» Source material:
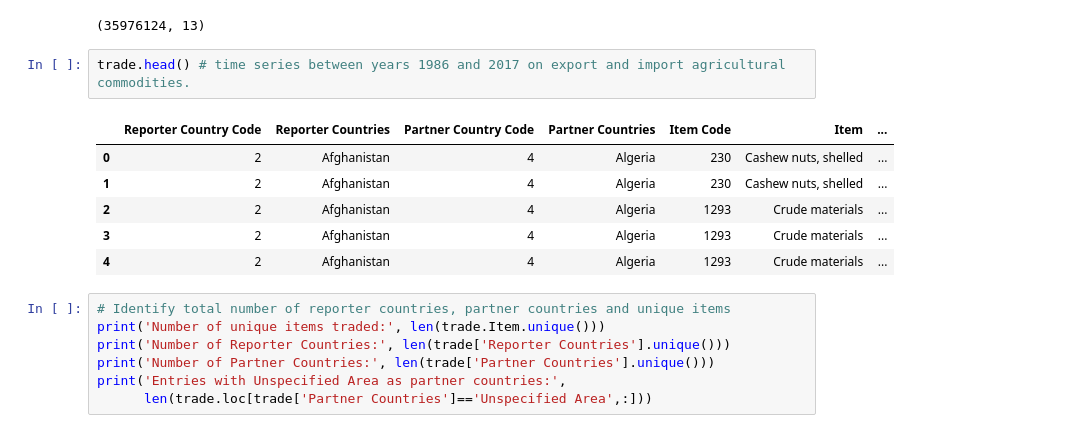
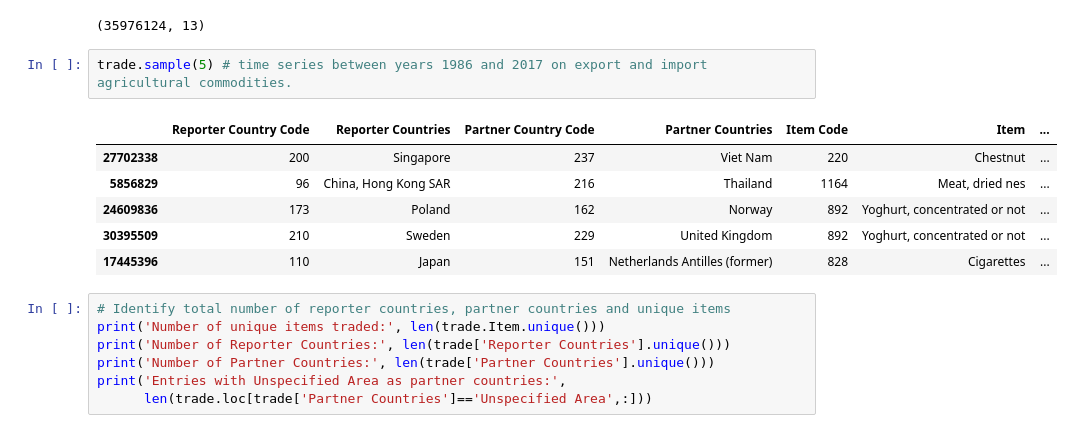
Before and after one commit to BrachyS/crop-trends, a Jupyter notebook: notebooks/1_data-cleaning-agtrend.ipynb, the cells around one changed output. Saved outputs shown, nothing was run; the diff lists cells and outputs as text.

```diff
--- a/notebooks/1_data-cleaning-agtrend.ipynb
+++ b/notebooks/1_data-cleaning-agtrend.ipynb
@@ -25,14 +25,14 @@ print(trade.shape)
 # %% [output]
 (35976124, 13)
 # %%
-trade.head() # time series between years 1986 and 2017 on export and import agricultural commodities.
+trade.sample(5) # time series between years 1986 and 2017 on export and import agricultural commodities.
 # %% [output]
 |  | Reporter Country Code | Reporter Countries | Partner Country Code | Partner Countries | Item Code | Item | ... |
-| 0 | 2 | Afghanistan | 4 | Algeria | 230 | Cashew nuts, shelled | ... |
-| 1 | 2 | Afghanistan | 4 | Algeria | 230 | Cashew nuts, shelled | ... |
-| 2 | 2 | Afghanistan | 4 | Algeria | 1293 | Crude materials | ... |
-| 3 | 2 | Afghanistan | 4 | Algeria | 1293 | Crude materials | ... |
-| 4 | 2 | Afghanistan | 4 | Algeria | 1293 | Crude materials | ... |
+| 27702338 | 200 | Singapore | 237 | Viet Nam | 220 | Chestnut | ... |
+| 5856829 | 96 | China, Hong Kong SAR | 216 | Thailand | 1164 | Meat, dried nes | ... |
+| 24609836 | 173 | Poland | 162 | Norway | 892 | Yoghurt, concentrated or not | ... |
+| 30395509 | 210 | Sweden | 229 | United Kingdom | 892 | Yoghurt, concentrated or not | ... |
+| 17445396 | 110 | Japan | 151 | Netherlands Antilles (former) | 828 | Cigarettes | ... |
 # %%
 # Identify total number of reporter countries, partner countries and unique items
 print('Number of unique items traded:', len(trade.Item.unique()))
```
Also changed, not shown: parts of 5 cells of this notebook, 4 other files.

» Work instructions:
Could you return the entire listing above verbatim while dropping each picture?

» Answer for the task:
Before and after one commit to BrachyS/crop-trends, a Jupyter notebook: notebooks/1_data-cleaning-agtrend.ipynb, the cells around one changed output. Saved outputs shown, nothing was run; the diff lists cells and outputs as text.

```diff
--- a/notebooks/1_data-cleaning-agtrend.ipynb
+++ b/notebooks/1_data-cleaning-agtrend.ipynb
@@ -25,14 +25,14 @@ print(trade.shape)
 # %% [output]
 (35976124, 13)
 # %%
-trade.head() # time series between years 1986 and 2017 on export and import agricultural commodities.
+trade.sample(5) # time series between years 1986 and 2017 on export and import agricultural commodities.
 # %% [output]
 |  | Reporter Country Code | Reporter Countries | Partner Country Code | Partner Countries | Item Code | Item | ... |
-| 0 | 2 | Afghanistan | 4 | Algeria | 230 | Cashew nuts, shelled | ... |
-| 1 | 2 | Afghanistan | 4 | Algeria | 230 | Cashew nuts, shelled | ... |
-| 2 | 2 | Afghanistan | 4 | Algeria | 1293 | Crude materials | ... |
-| 3 | 2 | Afghanistan | 4 | Algeria | 1293 | Crude materials | ... |
-| 4 | 2 | Afghanistan | 4 | Algeria | 1293 | Crude materials | ... |
+| 27702338 | 200 | Singapore | 237 | Viet Nam | 220 | Chestnut | ... |
+| 5856829 | 96 | China, Hong Kong SAR | 216 | Thailand | 1164 | Meat, dried nes | ... |
+| 24609836 | 173 | Poland | 162 | Norway | 892 | Yoghurt, concentrated or not | ... |
+| 30395509 | 210 | Sweden | 229 | United Kingdom | 892 | Yoghurt, concentrated or not | ... |
+| 17445396 | 110 | Japan | 151 | Netherlands Antilles (former) | 828 | Cigarettes | ... |
 # %%
 # Identify total number of reporter countries, partner countries and unique items
 print('Number of unique items traded:', len(trade.Item.unique()))
```
Also changed, not shown: parts of 5 cells of this notebook, 4 other files.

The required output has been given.